Give the number of lines below that contain "left", with no other output.

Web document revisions
────────────────────────────────────────

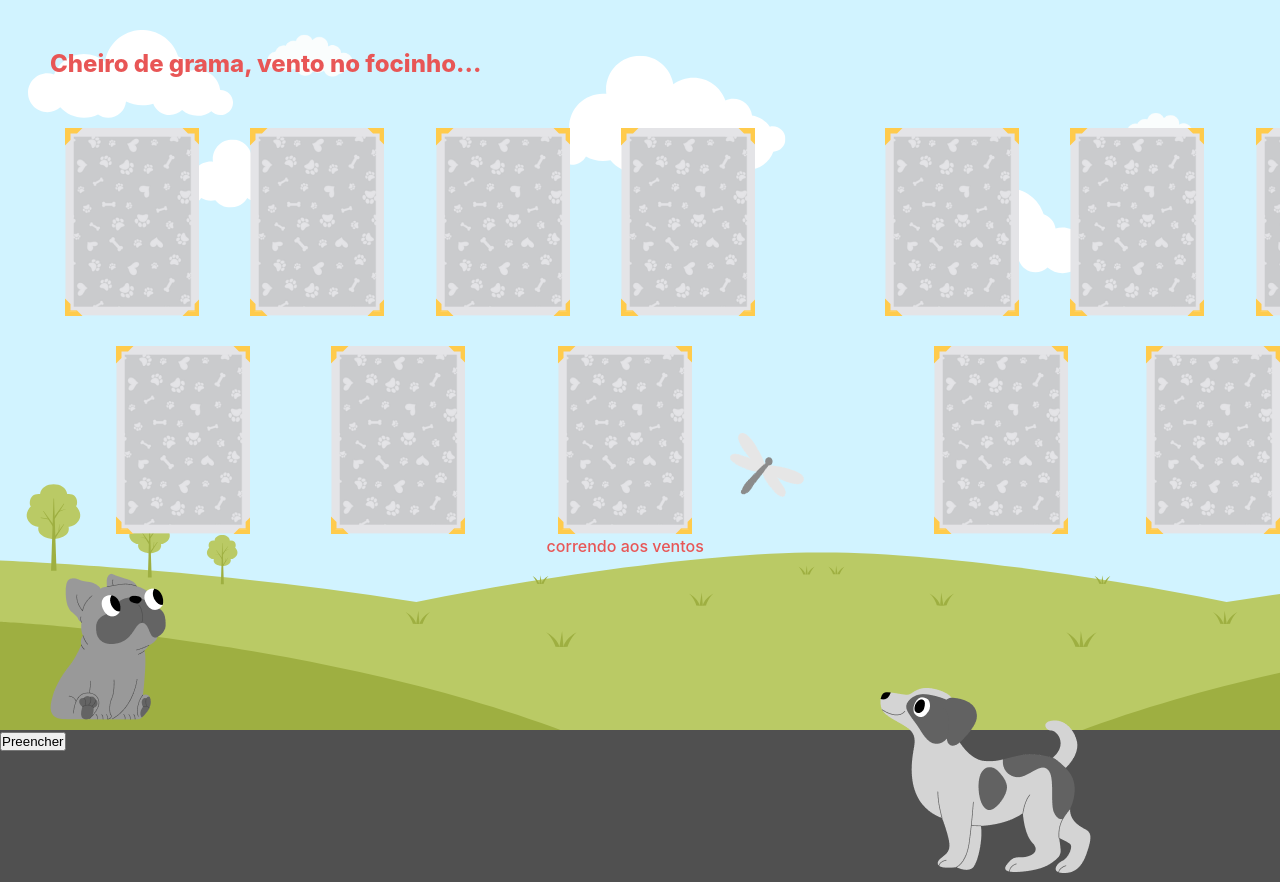
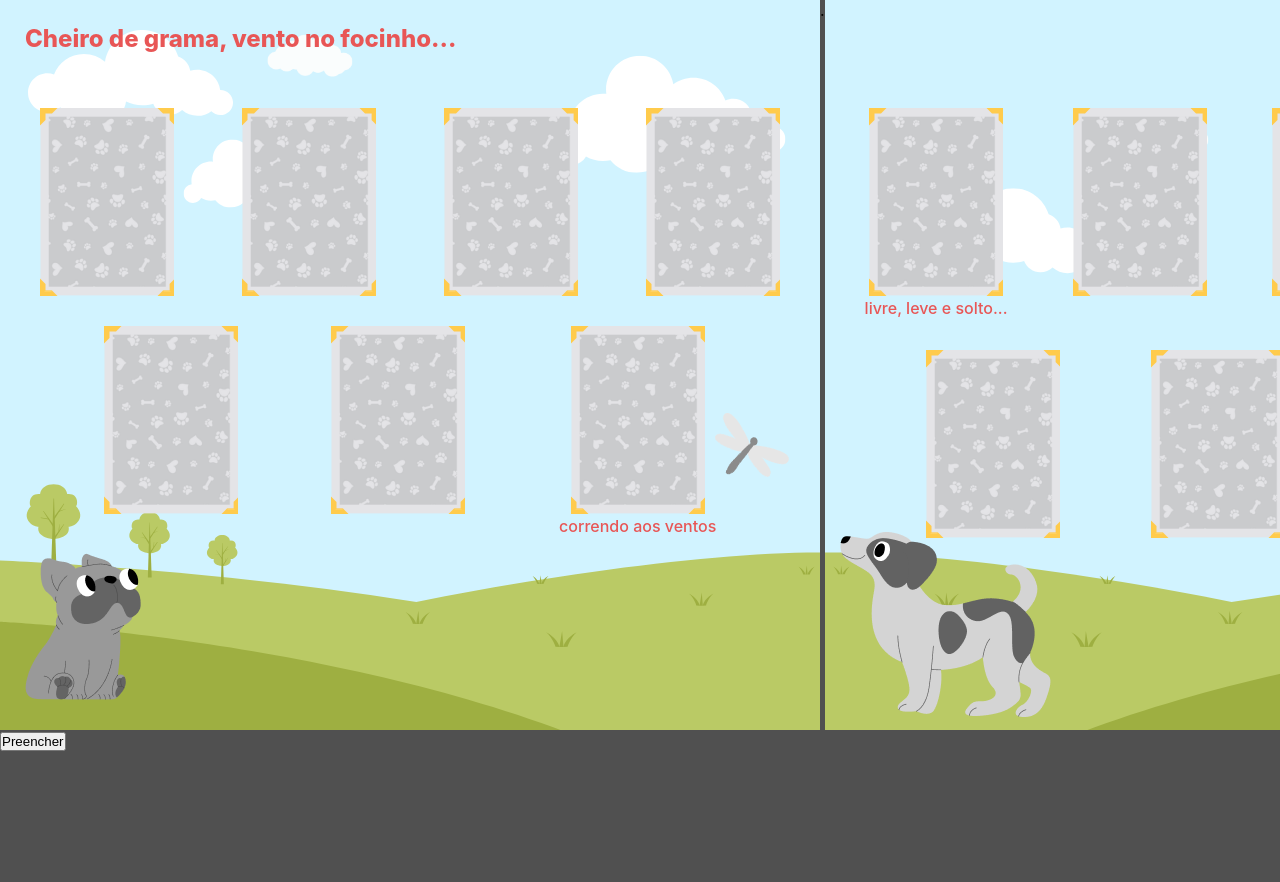
Before and after one commit to PedroHPAlmeida/my-dear-pet, an Angular app: page / in a window 1280 px wide. Shown: the top 882 px of the page. After the commit the page ends 800 px from the top, so only its background shows below. Built offline with nearby package versions, Linux system fonts and the light colour scheme.

Commit message:
fix: corrige posicionamento do sticker

```diff
--- a/src/app/pages/home/home.component.html
+++ b/src/app/pages/home/home.component.html
@@ -17,9 +17,10 @@
                 image="/assets/images/stickers/sticker-dragon-fly.png" [filled]="filledStickers" />
         </div>
     </app-left-page>
+    <p>.</p>
     <app-left-page bgImage="/assets/images/bg/bg-fields-right.png">
         <div class="home__figures-top">
-            <app-figure />
+            <app-figure text="livre, leve e solto..."/>
             <app-figure />
             <app-figure />
             <app-figure />
@@ -34,8 +35,8 @@
                 <img class="home__challenge-time-arrow" src="/assets/images/icons/arrow-top-blue.png">
             </div>
         </div>
-        <div class="home__stickers-right">
-            <app-fillable-sticker image="/assets/images/stickers/sticker-jackrussell.png" [filled]="filledStickers" />
+        <div class="home__stickers">
+            <app-fillable-sticker class="home__sticker-jackrussell" image="/assets/images/stickers/sticker-jackrussell.png" [filled]="filledStickers" />
         </div>
     </app-left-page>
     <!-- Remover botão de testes -->
--- a/src/app/pages/home/home.component.scss
+++ b/src/app/pages/home/home.component.scss
@@ -21,7 +21,13 @@
     &__sticker-dragon-fly {
         position: absolute;
         top: -140px;
-        left: 680px;
+        left: 690px;
+    }
+
+    &__sticker-jackrussell {
+        position: absolute;
+        top: -160px;
+        left: -20px;
     }
 
     &__challenge-time {
--- a/src/app/shared/components/left-page/left-page.component.scss
+++ b/src/app/shared/components/left-page/left-page.component.scss
@@ -1,7 +1,7 @@
 .page {
     width: 820px;
     height: 730px;
-    padding: 50px;
+    padding: 25px;
 
     &__header {
         height: 10%;
```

────────────────────────────────────────

_Output of the task_
8